- _TRY IT_:
Please tally the lines below that contain the string "components" and reply with that figure only.

- _SOURCE MATERIAL_:

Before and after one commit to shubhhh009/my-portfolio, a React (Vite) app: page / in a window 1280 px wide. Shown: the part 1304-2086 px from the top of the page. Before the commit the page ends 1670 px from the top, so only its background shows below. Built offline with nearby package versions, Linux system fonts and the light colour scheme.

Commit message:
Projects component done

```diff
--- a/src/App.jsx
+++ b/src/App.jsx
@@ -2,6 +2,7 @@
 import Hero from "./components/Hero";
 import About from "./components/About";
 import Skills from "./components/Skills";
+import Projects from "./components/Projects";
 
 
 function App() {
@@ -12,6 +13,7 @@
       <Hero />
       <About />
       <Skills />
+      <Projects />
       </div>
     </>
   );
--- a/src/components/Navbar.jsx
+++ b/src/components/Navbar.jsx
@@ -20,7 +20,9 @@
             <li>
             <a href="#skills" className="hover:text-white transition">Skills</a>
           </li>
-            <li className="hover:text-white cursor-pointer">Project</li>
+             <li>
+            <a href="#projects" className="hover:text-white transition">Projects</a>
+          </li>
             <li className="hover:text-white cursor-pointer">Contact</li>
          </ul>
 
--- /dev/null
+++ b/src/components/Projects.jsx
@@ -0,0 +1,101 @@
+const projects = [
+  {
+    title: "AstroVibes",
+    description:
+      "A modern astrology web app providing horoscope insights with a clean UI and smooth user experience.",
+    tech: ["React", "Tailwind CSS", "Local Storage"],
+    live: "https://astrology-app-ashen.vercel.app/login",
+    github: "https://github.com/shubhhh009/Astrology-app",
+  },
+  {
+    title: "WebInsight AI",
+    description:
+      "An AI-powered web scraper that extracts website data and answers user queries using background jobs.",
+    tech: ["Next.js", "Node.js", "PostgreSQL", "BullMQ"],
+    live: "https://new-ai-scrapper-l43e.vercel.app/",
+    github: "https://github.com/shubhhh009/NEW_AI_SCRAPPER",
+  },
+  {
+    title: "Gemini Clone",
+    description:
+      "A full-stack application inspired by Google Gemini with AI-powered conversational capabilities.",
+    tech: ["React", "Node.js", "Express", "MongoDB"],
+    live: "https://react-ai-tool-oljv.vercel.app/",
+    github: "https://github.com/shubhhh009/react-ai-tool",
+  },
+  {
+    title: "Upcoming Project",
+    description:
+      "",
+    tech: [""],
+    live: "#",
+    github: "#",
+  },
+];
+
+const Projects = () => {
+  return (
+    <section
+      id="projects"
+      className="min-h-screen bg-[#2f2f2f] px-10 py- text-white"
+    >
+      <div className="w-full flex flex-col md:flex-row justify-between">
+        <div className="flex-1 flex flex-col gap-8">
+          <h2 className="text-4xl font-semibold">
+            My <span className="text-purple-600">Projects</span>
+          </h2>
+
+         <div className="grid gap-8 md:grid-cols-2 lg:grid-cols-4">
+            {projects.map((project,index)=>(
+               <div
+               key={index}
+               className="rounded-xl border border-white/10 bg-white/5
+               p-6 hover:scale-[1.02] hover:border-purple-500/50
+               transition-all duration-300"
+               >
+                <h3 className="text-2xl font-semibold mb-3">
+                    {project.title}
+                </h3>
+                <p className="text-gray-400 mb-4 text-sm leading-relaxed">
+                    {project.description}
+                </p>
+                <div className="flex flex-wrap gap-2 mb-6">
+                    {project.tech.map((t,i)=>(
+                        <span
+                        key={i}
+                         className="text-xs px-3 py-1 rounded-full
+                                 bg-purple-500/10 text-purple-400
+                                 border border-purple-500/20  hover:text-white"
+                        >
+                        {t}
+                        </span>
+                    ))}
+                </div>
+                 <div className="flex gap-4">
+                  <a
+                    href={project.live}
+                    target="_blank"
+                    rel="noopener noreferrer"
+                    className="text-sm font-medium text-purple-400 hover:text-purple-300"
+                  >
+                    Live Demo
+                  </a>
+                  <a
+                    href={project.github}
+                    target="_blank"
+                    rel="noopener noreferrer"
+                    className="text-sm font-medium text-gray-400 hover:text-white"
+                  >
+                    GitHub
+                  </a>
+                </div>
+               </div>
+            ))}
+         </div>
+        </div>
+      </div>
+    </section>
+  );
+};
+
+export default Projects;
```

---

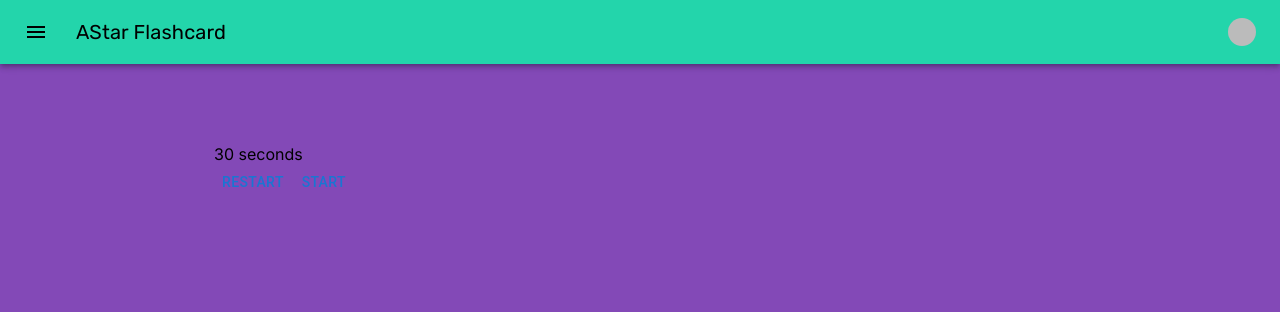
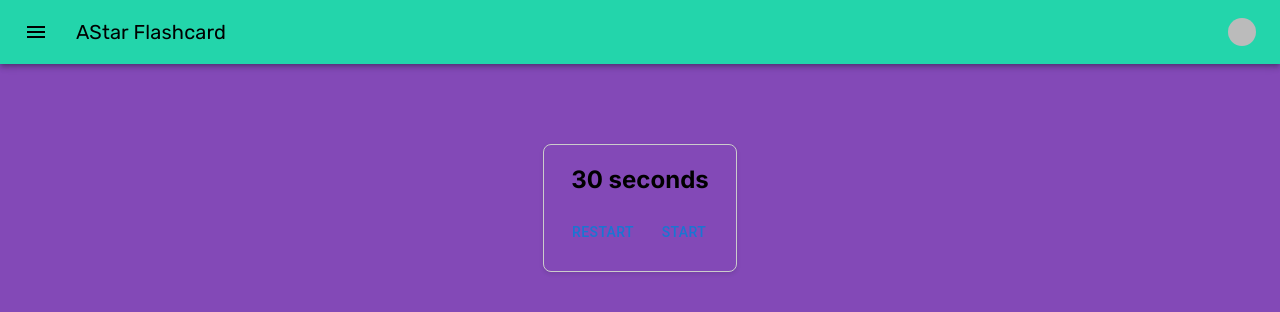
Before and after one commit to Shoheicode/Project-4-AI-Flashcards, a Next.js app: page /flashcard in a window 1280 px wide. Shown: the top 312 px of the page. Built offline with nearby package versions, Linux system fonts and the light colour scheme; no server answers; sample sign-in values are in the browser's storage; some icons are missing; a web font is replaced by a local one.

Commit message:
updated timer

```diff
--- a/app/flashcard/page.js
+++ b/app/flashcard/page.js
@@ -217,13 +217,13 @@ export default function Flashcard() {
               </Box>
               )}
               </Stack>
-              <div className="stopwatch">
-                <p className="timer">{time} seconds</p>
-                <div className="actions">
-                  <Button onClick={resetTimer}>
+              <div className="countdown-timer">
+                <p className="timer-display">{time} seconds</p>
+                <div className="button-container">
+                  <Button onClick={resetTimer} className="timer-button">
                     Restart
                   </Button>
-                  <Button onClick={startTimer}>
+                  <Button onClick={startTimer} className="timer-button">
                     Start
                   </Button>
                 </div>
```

...

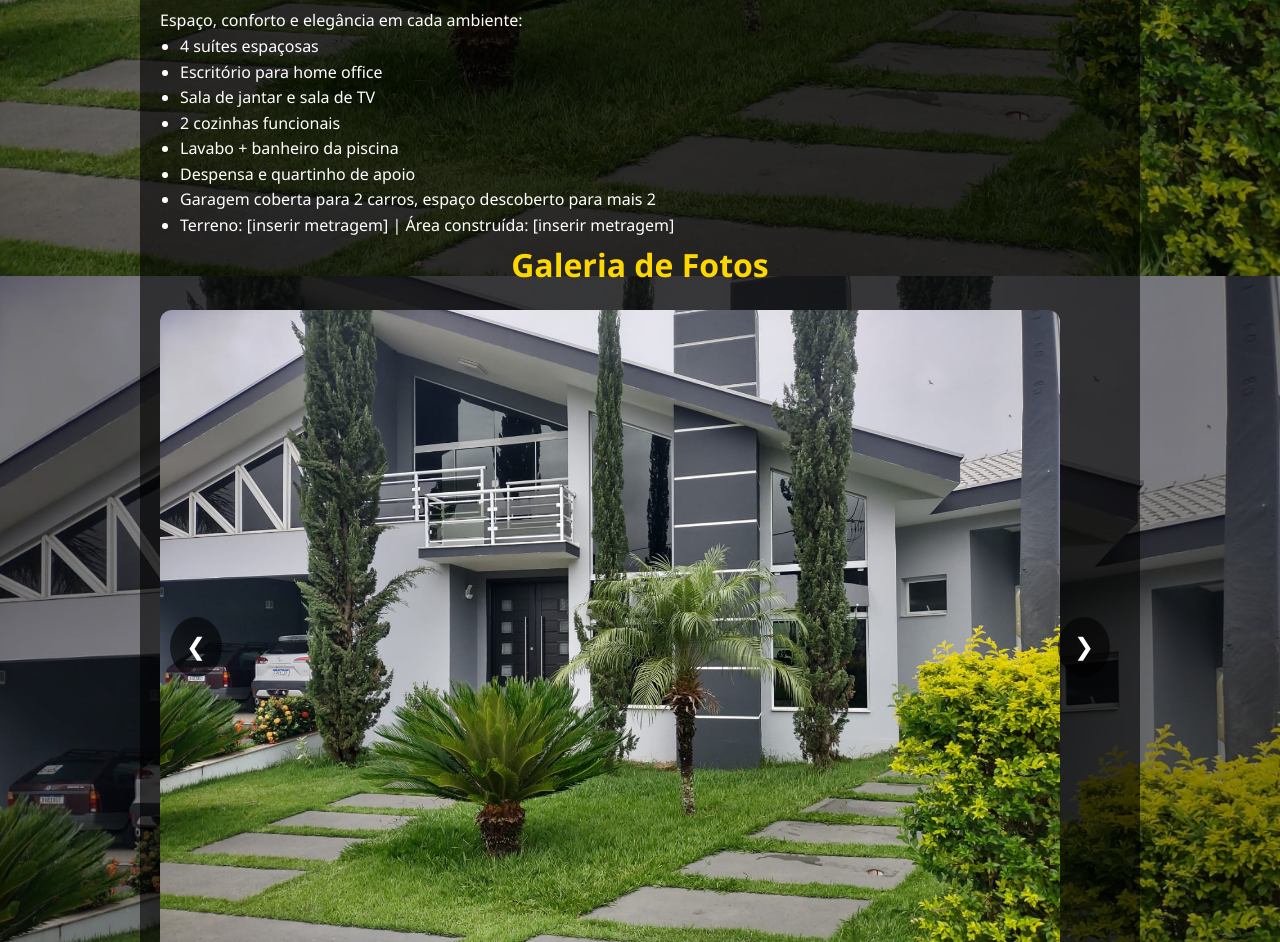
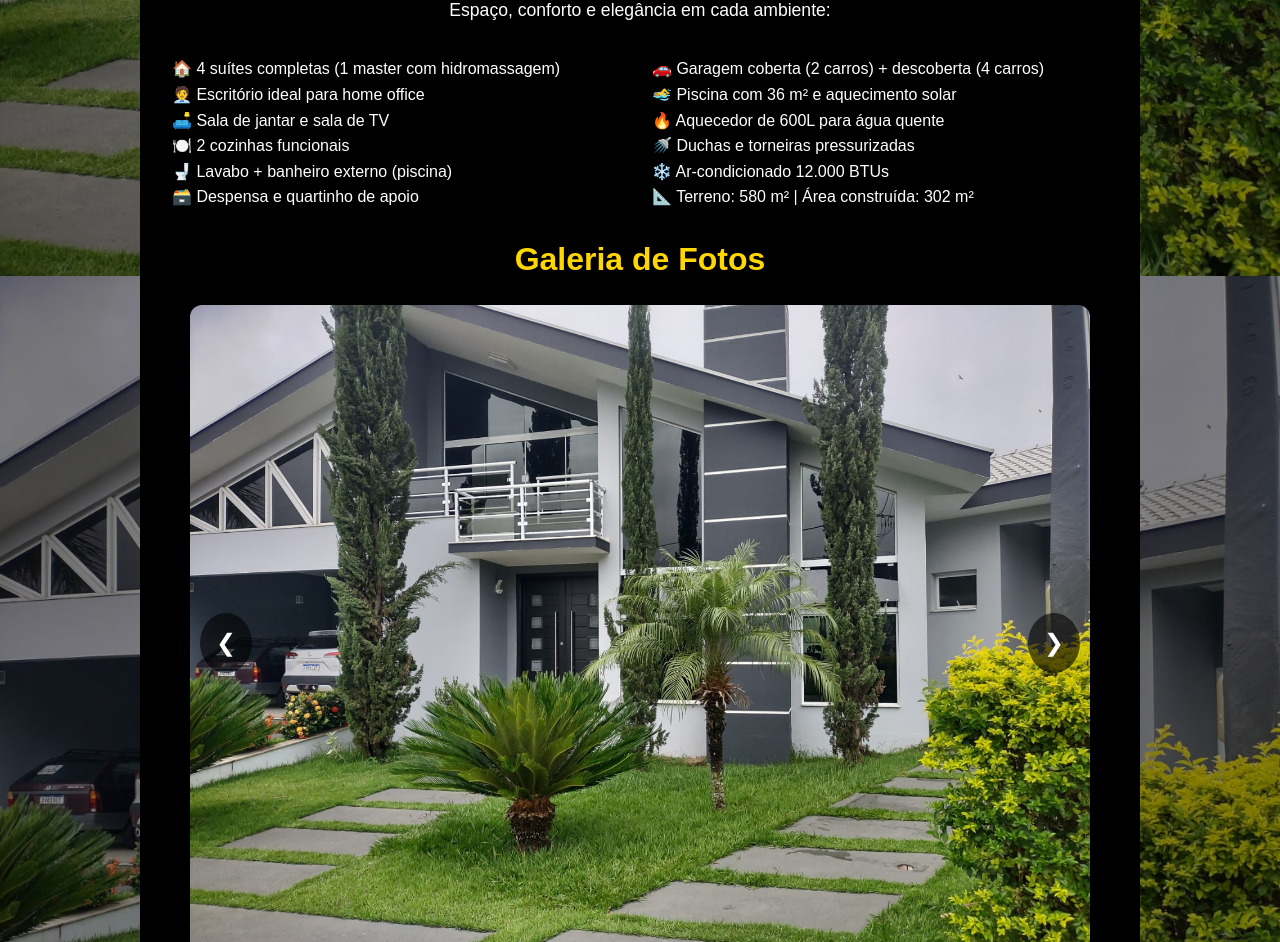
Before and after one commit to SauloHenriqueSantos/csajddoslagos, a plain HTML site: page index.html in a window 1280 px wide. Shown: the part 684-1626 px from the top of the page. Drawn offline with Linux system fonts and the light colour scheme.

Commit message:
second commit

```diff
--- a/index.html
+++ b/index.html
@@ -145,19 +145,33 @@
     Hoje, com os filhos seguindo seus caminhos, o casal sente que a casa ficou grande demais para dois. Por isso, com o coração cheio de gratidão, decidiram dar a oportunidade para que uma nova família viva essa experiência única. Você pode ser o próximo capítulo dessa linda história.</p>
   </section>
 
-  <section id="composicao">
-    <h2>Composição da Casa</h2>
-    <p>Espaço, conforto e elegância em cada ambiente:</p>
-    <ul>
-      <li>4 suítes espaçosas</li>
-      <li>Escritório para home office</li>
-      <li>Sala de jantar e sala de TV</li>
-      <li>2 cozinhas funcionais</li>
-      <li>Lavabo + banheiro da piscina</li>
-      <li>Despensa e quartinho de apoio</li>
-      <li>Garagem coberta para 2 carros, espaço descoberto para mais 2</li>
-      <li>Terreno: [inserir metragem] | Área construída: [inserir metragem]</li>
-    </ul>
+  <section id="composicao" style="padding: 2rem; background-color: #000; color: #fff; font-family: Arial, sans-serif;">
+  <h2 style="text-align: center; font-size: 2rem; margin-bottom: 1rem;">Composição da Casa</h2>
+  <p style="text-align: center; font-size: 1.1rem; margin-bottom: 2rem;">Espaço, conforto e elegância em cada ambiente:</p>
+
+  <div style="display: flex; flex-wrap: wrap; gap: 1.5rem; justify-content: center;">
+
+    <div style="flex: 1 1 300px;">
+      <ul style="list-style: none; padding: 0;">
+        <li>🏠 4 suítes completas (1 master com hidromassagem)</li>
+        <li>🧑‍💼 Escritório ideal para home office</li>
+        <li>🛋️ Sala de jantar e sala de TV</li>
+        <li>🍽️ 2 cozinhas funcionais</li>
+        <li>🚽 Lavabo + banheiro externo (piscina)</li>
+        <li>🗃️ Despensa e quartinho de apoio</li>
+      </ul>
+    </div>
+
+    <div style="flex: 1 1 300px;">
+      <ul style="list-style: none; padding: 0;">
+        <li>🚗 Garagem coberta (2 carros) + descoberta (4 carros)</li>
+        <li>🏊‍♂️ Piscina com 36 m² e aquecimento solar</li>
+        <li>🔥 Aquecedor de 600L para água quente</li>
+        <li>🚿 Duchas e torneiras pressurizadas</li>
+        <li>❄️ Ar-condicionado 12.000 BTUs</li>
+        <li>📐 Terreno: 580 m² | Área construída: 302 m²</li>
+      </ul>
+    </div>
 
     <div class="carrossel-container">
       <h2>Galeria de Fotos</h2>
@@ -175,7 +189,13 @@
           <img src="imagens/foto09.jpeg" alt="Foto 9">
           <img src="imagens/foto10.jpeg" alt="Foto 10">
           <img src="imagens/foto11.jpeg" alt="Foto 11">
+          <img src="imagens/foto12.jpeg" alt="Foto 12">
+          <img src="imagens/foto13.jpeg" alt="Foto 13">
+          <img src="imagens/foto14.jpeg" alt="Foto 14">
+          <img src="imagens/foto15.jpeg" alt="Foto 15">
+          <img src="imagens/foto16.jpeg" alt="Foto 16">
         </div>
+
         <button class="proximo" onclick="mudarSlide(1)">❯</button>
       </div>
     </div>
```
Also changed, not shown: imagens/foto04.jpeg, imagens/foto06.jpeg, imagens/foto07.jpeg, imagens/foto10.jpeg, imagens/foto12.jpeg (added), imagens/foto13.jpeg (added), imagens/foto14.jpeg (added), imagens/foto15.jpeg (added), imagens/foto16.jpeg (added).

- _RESPONSE_:
7